The death toll in the sweltering heat sweeping many parts of the country has climbed to 1826. Officials say most of the deaths were reported from northern and southern India over the past week, with temperatures over 47 degree Celsius baking states such as Andhra Pradesh and Telangana as well as New Delhi. The months of May and June are India's hottest months, with temperatures regularly pushing above 40 Celsius - meteorologists say the number of days when temperatures approach 45 degree Celsius has increased in the past 15 years.
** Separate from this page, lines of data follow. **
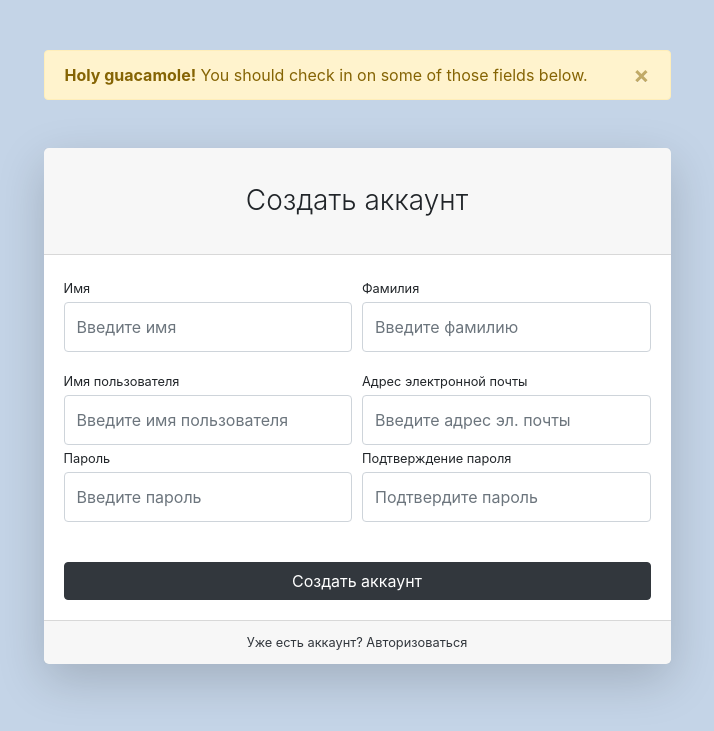
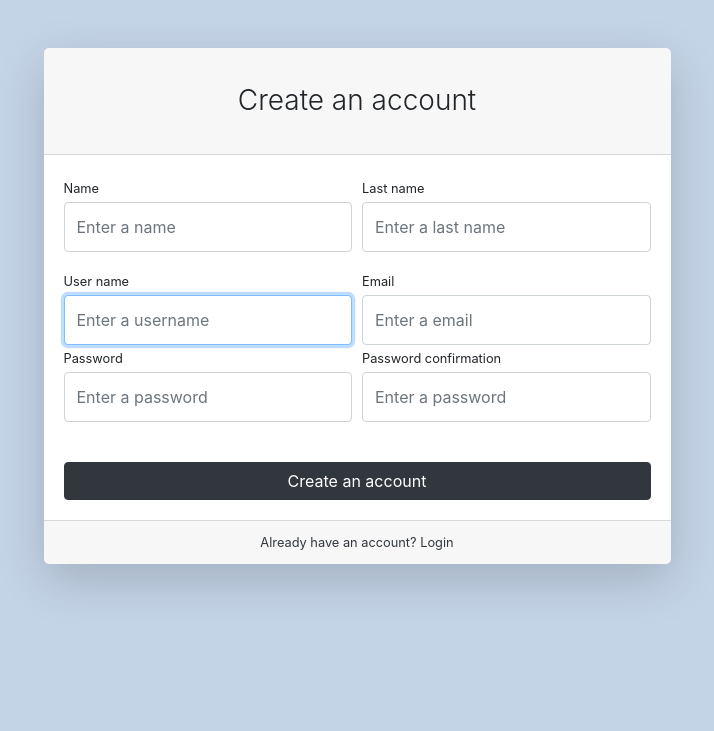
Before and after one commit to Artkom98/store_server, a Django app: page /users/register/ in a window 1280 px wide. Shown: the top 731 px of the page, without its empty margins (283-997 px from the left). Run offline with Django 3.2, Linux system fonts and the light colour scheme; some libraries are stand-ins or nearby versions.

Commit message:
register and login forms

```diff
--- a/users/forms.py
+++ b/users/forms.py
@@ -1,5 +1,5 @@
 from django import forms
-from django.contrib.auth.forms import AuthenticationForm
+from django.contrib.auth.forms import AuthenticationForm, UserCreationForm, UserChangeForm
 from users.models import User
 
 
@@ -15,3 +15,37 @@ class UserLoginForm(AuthenticationForm):
         super(UserLoginForm, self).__init__(*args, **kwargs)
         for field_name, field in self.fields.items():
             field.widget.attrs['class'] = 'form-control py-4'
+
+
+class UserRegisterForm(UserCreationForm):
+    first_name = forms.CharField(widget=forms.TextInput(attrs={'placeholder': 'Enter a name'}))
+    last_name = forms.CharField(widget=forms.TextInput(attrs={'placeholder': 'Enter a last name'}))
+    username = forms.CharField(widget=forms.TextInput(attrs={'placeholder': 'Enter a username'}))
+    email = forms.CharField(widget=forms.EmailInput(attrs={'placeholder': 'Enter a email'}))
+    password1 = forms.CharField(widget=forms.PasswordInput(attrs={'placeholder': 'Enter a password'}))
+    password2 = forms.CharField(widget=forms.PasswordInput(attrs={'placeholder': 'Enter a password'}))
+
+    class Meta:
+        model = User
+        fields = ('first_name', 'last_name', 'username', 'email', 'password1', 'password2')
+
+    def __init__(self, *args, **kwargs):
+        super(UserRegisterForm, self).__init__(*args, **kwargs)
+        for field_name, field in self.fields.items():
+            field.widget.attrs['class'] = 'form-control py-4'
+
+
+class UserProfileForm(UserChangeForm):
+    username = forms.CharField(widget=forms.TextInput(attrs={'readonly': True}))
+    email = forms.CharField(widget=forms.EmailInput(attrs={'readonly': True}))
+    image = forms.ImageField(widget=forms.FileInput(), required=False)
+
+    class Meta:
+        model = User
+        fields = ('username', 'email', 'first_name', 'last_name', 'image')
+
+    def __init__(self, *args, **kwargs):
+        super(UserProfileForm, self).__init__(*args, **kwargs)
+        for field_name, field in self.fields.items():
+            field.widget.attrs['class'] = 'form-control py-4'
+        self.fields['image'].widget.attrs['class'] = 'custom-file-input'
--- a/users/templates/users/register.html
+++ b/users/templates/users/register.html
@@ -8,73 +8,74 @@
             <div class="container">
                 <div class="row justify-content-center">
                     <div class="col-lg-7">
+                        {% if form.errors %}
                         <div class="alert alert-warning alert-dismissible fade show" role="alert"
                              style="margin-top: 50px;">
-                            <strong>Holy guacamole!</strong> You should check in on some of those fields below.
+                            {{ form.errors }}
                             <button type="button" class="close" data-dismiss="alert" aria-label="Close">
                                 <span aria-hidden="true">&times;</span>
                             </button>
                         </div>
+                        {% endif %}
+
                         <div class="card shadow-lg border-0 rounded-lg mt-5">
-                            <div class="card-header"><h3 class="text-center font-weight-light my-4">Создать аккаунт</h3>
+                            <div class="card-header"><h3 class="text-center font-weight-light my-4">Create an
+                                account</h3>
                             </div>
                             <div class="card-body">
-                                <form>
+                                <form action="{% url 'users:register' %}" method="POST">
+                                    {% csrf_token %}
                                     <div class="form-row">
                                         <div class="col-md-6">
                                             <div class="form-group">
-                                                <label class="small mb-1" for="inputFirstName">Имя</label>
-                                                <input class="form-control py-4" id="inputFirstName" type="text"
-                                                       placeholder="Введите имя"/>
+                                                <label class="small mb-1"
+                                                       for="{{ form.first_name.id_for_label }}">Name</label>
+                                                {{ form.first_name }}
                                             </div>
                                         </div>
                                         <div class="col-md-6">
                                             <div class="form-group">
-                                                <label class="small mb-1" for="inputLastName">Фамилия</label>
-                                                <input class="form-control py-4" id="inputLastName" type="text"
-                                                       placeholder="Введите фамилию"/>
+                                                <label class="small mb-1" for="{{ form.last_name.id_for_label }}">Last
+                                                    name</label>
+                                                {{ form.last_name }}
                                             </div>
                                         </div>
                                     </div>
                                     <div class="form-row">
                                         <div class="col-md-6">
-                                            <label class="small mb-1" for="inputUsername">Имя пользователя</label>
-                                            <input class="form-control py-4" id="inputUsername" type="text"
-                                                   aria-describedby="usernameHelp"
-                                                   placeholder="Введите имя пользователя"/>
+                                            <label class="small mb-1" for="{{ form.username.id_for_label }}">User
+                                                name</label>
+                                            {{ form.username }}
                                         </div>
                                         <div class="col-md-6">
-                                            <label class="small mb-1" for="inputEmailAddress">Адрес электронной
-                                                почты</label>
-                                            <input class="form-control py-4" id="inputEmailAddress" type="email"
-                                                   aria-describedby="emailHelp"
-                                                   placeholder="Введите адрес эл. почты"/>
+                                            <label class="small mb-1" for="{{ form.email.id_for_label }}">Email</label>
+                                            {{ form.email }}
                                         </div>
                                     </div>
                                     <div class="form-row">
                                         <div class="col-md-6">
                                             <div class="form-group">
-                                                <label class="small mb-1" for="inputPassword">Пароль</label>
-                                                <input class="form-control py-4" id="inputPassword" type="password"
-                                                       placeholder="Введите пароль"/>
+                                                <label class="small mb-1" for="{{ form.password1.id_for_label }}">Password</label>
+                                                {{ form.password1 }}
                                             </div>
                                         </div>
                                         <div class="col-md-6">
                                             <div class="form-group">
-                                                <label class="small mb-1" for="inputConfirmPassword">Подтверждение
-                                                    пароля</label>
-                                                <input class="form-control py-4" id="inputConfirmPassword"
-                                                       type="password" placeholder="Подтвердите пароль"/>
+                                                <label class="small mb-1" for="{{ form.password2.id_for_label }}">Password
+                                                    confirmation</label>
+                                                {{ form.password2 }}
                                             </div>
                                         </div>
                                     </div>
                                     <div class="form-group mt-4 mb-0">
-                                        <input class="btn btn-primary btn-block" type="submit" value="Создать аккаунт">
+                                        <input class="btn btn-primary btn-block" type="submit"
+                                               value="Create an account">
                                     </div>
                                 </form>
                             </div>
                             <div class="card-footer text-center">
-                                <div class="small"><a href="{% url 'users:login' %}">Уже есть аккаунт? Авторизоваться</a></div>
+                                <div class="small"><a href="{% url 'users:login' %}">Already have an account? Login</a>
+                                </div>
                             </div>
                         </div>
                     </div>
--- a/users/urls.py
+++ b/users/urls.py
@@ -5,5 +5,7 @@ app_name = 'users'
 
 urlpatterns = [
     path('login/', views.login_user, name='login'),
-    path('register/', views.register_user, name='register')
+    path('register/', views.register_user, name='register'),
+    path('profile/', views.profile, name='profile'),
+    path('logout/', views.logout, name='logout'),
 ]
--- a/users/views.py
+++ b/users/views.py
@@ -1,7 +1,7 @@
 from django.shortcuts import render, HttpResponseRedirect
 from django.urls import reverse
-from django.contrib import auth
-from users.forms import UserLoginForm
+from django.contrib import auth, messages
+from users.forms import UserLoginForm, UserRegisterForm, UserProfileForm
 
 
 def login_user(request):
@@ -23,4 +23,36 @@ def login_user(request):
 
 
 def register_user(request):
-    return render(request, 'users/register.html')
+    if request.method == 'POST':
+        form = UserRegisterForm(data=request.POST)
+        if form.is_valid():
+            form.save()
+            messages.success(request, 'You have successfully registered')
+            return HttpResponseRedirect(reverse('users:login'))
+        else:
+            print(form.errors)
+    else:
+        form = UserRegisterForm
+    context = {
+        'form': form
+    }
+    return render(request, 'users/register.html', context)
+
+
+def profile(request):
+    if request.method == 'POST':
+        form = UserProfileForm(data=request.POST, files=request.FILES, instance=request.user)
+        if form.is_valid():
+            form.save()
+            return HttpResponseRedirect(reverse('users:profile'))
+    else:
+        form = UserProfileForm(instance=request.user)
+    context = {
+        'form': form
+    }
+    return render(request, 'users/profile.html', context)
+
+
+def logout(request):
+    auth.logout(request)
+    return HttpResponseRedirect(reverse('index'))
```
Also changed, not shown: products/templates/products/base.html (+16 -13 lines), users/templates/users/login.html (+23 -10 lines), users/templates/users/profile.html (added, +94 -0 lines), media/users_images/hoodie-2.jpg (added), static/vendor/img/users/depositphotos_166074422-stock-illustration-default-avatar-profile-icon-grey.jpg (added).
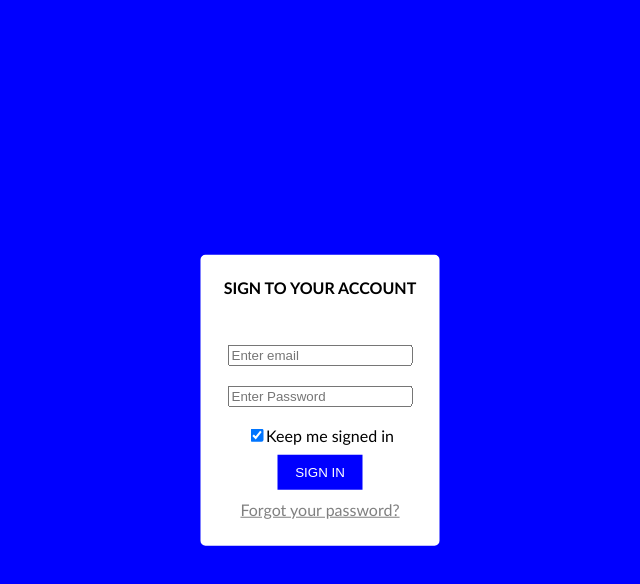
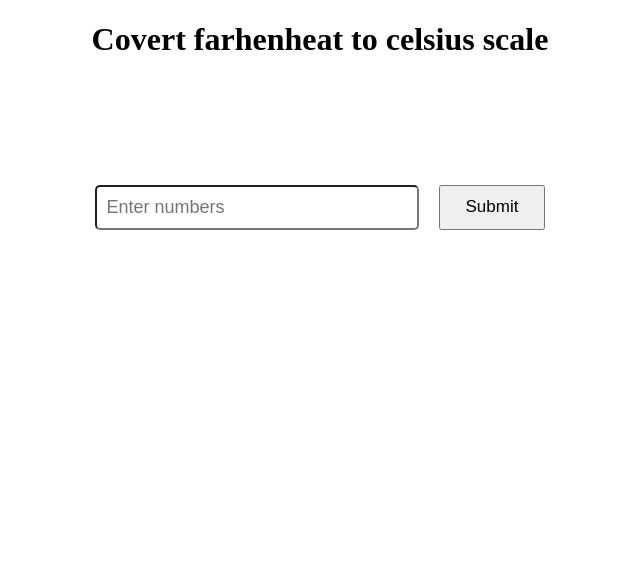
Before and after one commit to BOCHUDHANRAJ/farhentocelsius-scale, a plain HTML site: page index.html in a window 1280 px wide. Shown: the whole page, without its empty margins (320-960 px from the left). Drawn offline with Linux system fonts and the light colour scheme.

Commit message:
Add files via upload

```diff
--- a/index.html
+++ b/index.html
@@ -1,31 +1,18 @@
 <!DOCTYPE html>
-<html lang ="en">
+<html lang="en">
 <head>
     <meta charset="UTF-8">
     <meta http-equiv="X-UA-Compatible" content="IE=edge">
-
-    <meta name="viewport" content="width=device-width,initial-scale=1.0">
-    <link rel="stylesheet" href="style.css">
+    <meta name="viewport" content="width=device-width, initial-scale=1.0">
+    <title>celsiusscale</title>
+    <link rel="stylesheet" href="style.css" type="text/css" />
 </head>
 <body>
-     <form>
-        <center> <h4> SIGN TO YOUR ACCOUNT </h4> </center>
-        <center>
-
-        <div class="container">
-            <input type="email" placeholder="Enter email"  required>  <br><br>
-
-            <input type="password" placeholder="Enter Password"  required> <br> <br>
-
-
-                <input type="checkbox" checked="checked">Keep me signed in<br>
-
-            <button type="button" class="signinbtn"> SIGN IN</button><br>
-             <a href="www.org">Forgot your password?</a>
-        </div>
-        </center>
-
-    </form>
-
+    <h1>Covert farhenheat to celsius scale</h1>
+    <div class="input-container">
+        <input type="text" id="number-input" placeholder="Enter numbers"/>
+        <button type="button" onclick="ftoc()">Submit</button>
+    </div>
+ <script src="script.js"></script>
 </body>
 </html>
--- /dev/null
+++ b/script.js
@@ -0,0 +1,11 @@
+function  ftoc(){
+
+    let b = document.getElementById('number-input').value;
+    let f=parseInt(b);
+    let cs=((f)-32)*5/9;
+    console.log(cs);
+
+
+
+
+}
--- a/style.css
+++ b/style.css
@@ -1,48 +1,26 @@
-Body {
-    font-family: Calibri, Helvetica, sans-serif;
-    background-color:blue;
-  }
-  button {
-         background-color: blue;
-         width: 100%;
-          color:white;
-          padding: 15px;
-          margin: 10px 0px;
-          border: none;
+body{
 
-           }
-   form {
-          border: 2px solid white;
-          border-radius: 5px;
+}
+h1{
+    text-align: center;
+}
 
+.input-container{
+    display: flex;
+    justify-content: center;
+    margin: 10%;
+}
 
-          background-color: white;
-          position: fixed;
-          top:50%;
-          left: 50%;
-          transform: translate(-50%,-50%);
+.input-container input{
+    padding: 10px;
+    font-size: 18px;
+    border-radius: 5px;
+    outline: none;
+    width: 300px;
+}
 
-      }
-
-
-    .signinbtn {
-          width: auto;
-          background-color: blue;
-          padding: 10px 18px;
-          margin: 10px 5px;
-      }
-
-
-   .container {
-          padding: 25px;
-
-      }
-      h1{
-          color: black;
-      }
-      a{
-          color:grey;
-      }
-      .checkbox{
-          color:blue;
-      }
+.input-container button{
+    margin-left: 20px;
+    padding: 0 25px;
+    font-size: 17px;
+}
```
After a heat wave hit Ahmedabad, a western city of 5.5 million people, in May 2010, killing over 1,300 people, local authorities mapped areas with "high-risk" populations including slums, as part of an action plan.They also built public awareness of the risks of high temperatures and set up "cooling spaces" in temples, public buildings and malls in the sizzling summer months.More frequent and intense extreme weather events are also expected, putting towns and cities in disaster-prone countries like India at greater risk. Many of India's 1.2 billion people live in areas vulnerable to floods, cyclones and droughts."The situation is horrible. It is so bad that we are not able to stay at home nor can we go out," said Debaria Bagh, 35, a cycle rickshaw driver in Titilagarh town in Odisha.Cities like New Delhi and Ahmedabad were hardest hit because of the heat reflected off paved surfaces and a lack of trees.Compared to 2010, heat waves have been shorter but killed more people, said Arjuna Srinidhi, climate change programme manager at theCentre for Science and the Environment.